When you hear friends talk about working out with a personal trainer, do you think, what a waste of money — I can exercise on my own? Or are you intrigued but not sure you actually need a personal trainer?
According to fitness professionals, everyone can benefit from finding the right trainer, even if it’s just a few sessions to get you started on a personalized exercise program that will keep you motivated. According to the National Strength and Conditioning Association (NSCA), a personal trainer can help you reach your goals by designing a safe and effective workout program. But as with any relationship, it’s important to find a coach that matches your personality and offers the kind of support and encouragement you need.
Suzy Dito, director of Wellness and Member Engagement for the Presidio YMCA, is not only a certified yoga therapist and wellness coach, but she also works out with a trainer at the Y. After dealing with morning stiffness for a year, Dito saw a physical therapist who diagnosed a muscle imbalance and recommended personal training. Now, Dito completes a simple daily five-minute routine, along with weekly hour-long personal training sessions, and the stiffness is gone.
Dito believes one of the best reasons to seek out a personal trainer is to add variety to your workouts. “You need to change up your fitness routine every 8-to-12 weeks,” she says, “to tax different muscles. A trainer will work with you on agility, efficiency, strength, and balance.” Dito says you don’t have to invest in a personal trainer forever; you can spend three-to-six months learning routines that you can do on your own. “But I personally need someone to push me out of my comfort zone,” she says.
Luis Andarcia is a San Francisco-based personal trainer and longtime triathlete who works with private clients and teaches TRX and indoor cycling (spinning) classes at the Presidio Y and at Crunch on Union Street. He works with three main types of people: those who have little experience exercising but with a specific goal like losing weight; those who are training for an event like a triathlon; and people who want to stay or get back in shape, like new moms. Most of his clients train with him once or twice a week, and Andarcia encourages them to work out on their own between training sessions, even if they’re traveling. “It only takes three or four weeks of not exercising to lose fitness,” he says.” To motivate clients to keep exercising on their own, Andarcia suggests that they sign up for a race, like an upcoming half-marathon. “I try to hold people accountable for working
out,” he says.

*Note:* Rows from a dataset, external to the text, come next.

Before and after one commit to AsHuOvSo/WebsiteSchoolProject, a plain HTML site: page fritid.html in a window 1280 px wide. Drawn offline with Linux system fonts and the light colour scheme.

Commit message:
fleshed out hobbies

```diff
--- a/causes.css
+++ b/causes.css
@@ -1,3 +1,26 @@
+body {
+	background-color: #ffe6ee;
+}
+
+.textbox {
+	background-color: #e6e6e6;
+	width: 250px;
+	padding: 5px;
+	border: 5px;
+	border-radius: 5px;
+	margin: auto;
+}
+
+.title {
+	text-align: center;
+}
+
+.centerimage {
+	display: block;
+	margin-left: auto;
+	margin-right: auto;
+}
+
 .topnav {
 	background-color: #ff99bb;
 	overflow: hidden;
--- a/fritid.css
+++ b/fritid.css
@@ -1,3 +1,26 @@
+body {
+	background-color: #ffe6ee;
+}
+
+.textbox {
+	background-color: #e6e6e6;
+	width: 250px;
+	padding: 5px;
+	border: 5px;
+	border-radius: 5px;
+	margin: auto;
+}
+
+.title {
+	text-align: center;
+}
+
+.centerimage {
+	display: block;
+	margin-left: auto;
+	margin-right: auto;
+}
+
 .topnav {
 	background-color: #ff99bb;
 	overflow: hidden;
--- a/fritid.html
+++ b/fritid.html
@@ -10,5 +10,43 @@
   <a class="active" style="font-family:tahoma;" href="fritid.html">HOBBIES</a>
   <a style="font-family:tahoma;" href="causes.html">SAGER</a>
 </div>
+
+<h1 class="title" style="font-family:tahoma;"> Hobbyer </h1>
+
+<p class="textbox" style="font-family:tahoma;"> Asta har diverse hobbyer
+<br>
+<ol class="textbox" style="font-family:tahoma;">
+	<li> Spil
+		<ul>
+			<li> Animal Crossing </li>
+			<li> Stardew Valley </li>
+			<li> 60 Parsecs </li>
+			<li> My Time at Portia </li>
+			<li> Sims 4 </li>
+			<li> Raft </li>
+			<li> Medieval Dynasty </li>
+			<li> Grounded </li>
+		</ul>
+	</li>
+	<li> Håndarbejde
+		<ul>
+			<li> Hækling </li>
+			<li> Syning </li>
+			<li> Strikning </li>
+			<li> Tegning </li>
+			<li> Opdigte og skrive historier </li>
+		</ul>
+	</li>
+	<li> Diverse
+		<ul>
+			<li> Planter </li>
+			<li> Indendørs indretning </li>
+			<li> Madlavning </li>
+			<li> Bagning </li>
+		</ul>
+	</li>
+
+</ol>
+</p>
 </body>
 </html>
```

Dito says it’s important to interview potential personal trainers, asking how they motivate clients, and what their style is like. “I like to chat between sets,” she says. And the NSCA recommends asking questions like how long the person has been a personal trainer; if he or she is CPR certified; what types of clients the trainer has worked with; the duration and cost of each session; and what
services are included.

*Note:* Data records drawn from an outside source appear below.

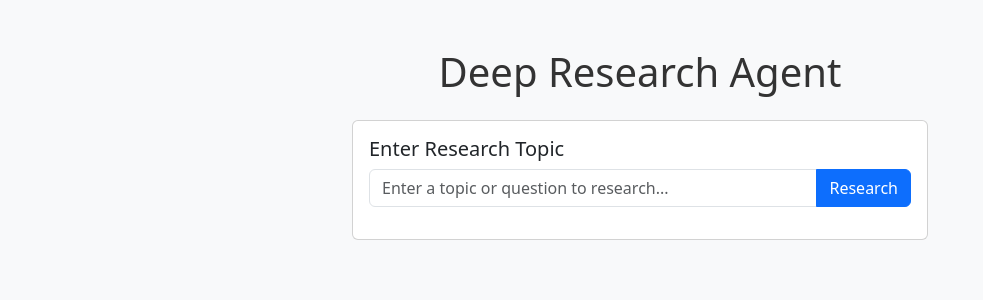
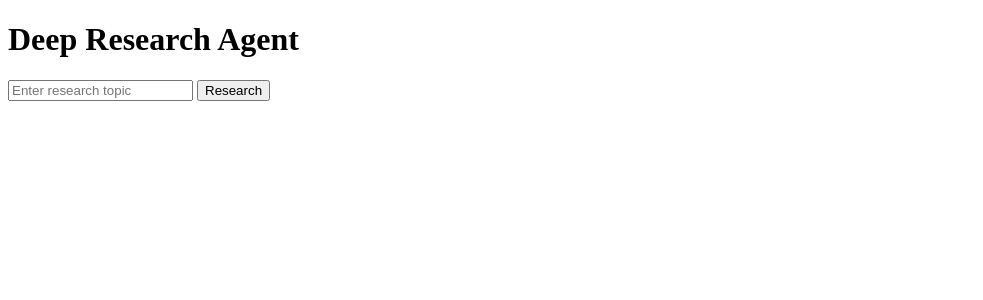
Before and after one commit to drollagents/deep-reseach-agent, a Flask app: page / in a window 1280 px wide. Shown: the top 300 px of the page, without its empty margins (0-983 px from the left). Run offline with Flask 3, Linux system fonts and the light colour scheme.

Commit message:
Initial commit

```diff
--- a/app.py
+++ b/app.py
@@ -200,8 +200,7 @@
 # Flask routes
 @app.route("/")
 def index():
-    """Render the main page"""
-    return render_template("index.html")
+    return render_template('index.html')
 
 @app.route("/research", methods=["POST"])
 def research():
--- a/templates/index.html
+++ b/templates/index.html
@@ -1,59 +1,38 @@
 <!DOCTYPE html>
-<html lang="en">
+<html>
 <head>
-    <meta charset="UTF-8">
-    <meta name="viewport" content="width=device-width, initial-scale=1.0">
     <title>Deep Research Agent</title>
-    <link href="https://cdn.jsdelivr.net/npm/bootstrap@5.3.0/dist/css/bootstrap.min.css" rel="stylesheet">
-    <link rel="stylesheet" href="{{ url_for('static', filename='css/style.css') }}">
 </head>
 <body>
-    <div class="container mt-5">
-        <div class="row justify-content-center">
-            <div class="col-md-8">
-                <h1 class="text-center mb-4">Deep Research Agent</h1>
+    <h1>Deep Research Agent</h1>
+    <form id="researchForm">
+        <input type="text" id="topic" name="topic" placeholder="Enter research topic" required>
+        <button type="submit">Research</button>
+    </form>
 
-                <div class="card mb-4">
-                    <div class="card-body">
-                        <h5 class="card-title">Enter Research Topic</h5>
-                        <div class="input-group mb-3">
-                            <input type="text" id="research-input" class="form-control" placeholder="Enter a topic or question to research...">
-                            <button class="btn btn-primary" type="button" id="submit-btn">Research</button>
-                        </div>
-                    </div>
-                </div>
+    <div id="results"></div>
 
-                <div id="loading" class="text-center my-5" style="display: none;">
-                    <div class="spinner-border text-primary" role="status">
-                        <span class="visually-hidden">Loading...</span>
-                    </div>
-                    <p class="mt-2">Researching... This may take a few minutes.</p>
-                </div>
+    <script>
+        document.getElementById('researchForm').addEventListener('submit', async (e) => {
+            e.preventDefault();
+            const topic = document.getElementById('topic').value;
 
-                <div id="results" style="display: none;">
-                    <ul class="nav nav-tabs" id="resultTabs" role="tablist">
-                        <li class="nav-item" role="presentation">
-                            <button class="nav-link active" id="initial-tab" data-bs-toggle="tab" data-bs-target="#initial" type="button" role="tab">Initial Research</button>
-                        </li>
-                        <li class="nav-item" role="presentation">
-                            <button class="nav-link" id="enhanced-tab" data-bs-toggle="tab" data-bs-target="#enhanced" type="button" role="tab">Enhanced Report</button>
-                        </li>
-                    </ul>
-                    <div class="tab-content" id="resultTabsContent">
-                        <div class="tab-pane fade show active p-3 border border-top-0" id="initial" role="tabpanel">
-                            <div id="initial-report"></div>
-                        </div>
-                        <div class="tab-pane fade p-3 border border-top-0" id="enhanced" role="tabpanel">
-                            <div id="enhanced-report"></div>
-                        </div>
-                    </div>
-                </div>
-            </div>
-        </div>
-    </div>
+            try {
+                const response = await fetch('/research', {
+                    method: 'POST',
+                    headers: {
+                        'Content-Type': 'application/json',
+                    },
+                    body: JSON.stringify({ topic: topic })
+                });
 
-    <script src="https://cdn.jsdelivr.net/npm/bootstrap@5.3.0/dist/js/bootstrap.bundle.min.js"></script>
-    <script src="https://cdn.jsdelivr.net/npm/marked/marked.min.js"></script>
-    <script src="{{ url_for('static', filename='js/script.js') }}"></script>
+                const data = await response.json();
+                document.getElementById('results').innerHTML = JSON.stringify(data, null, 2);
+            } catch (error) {
+                console.error('Error:', error);
+                document.getElementById('results').innerHTML = 'Error: ' + error.message;
+            }
+        });
+    </script>
 </body>
 </html>
```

Trainers can charge anywhere from $25–$75 per hour; if you use a trainer at your gym, it will be a charge in addition to your membership fee but less than for an independent coach.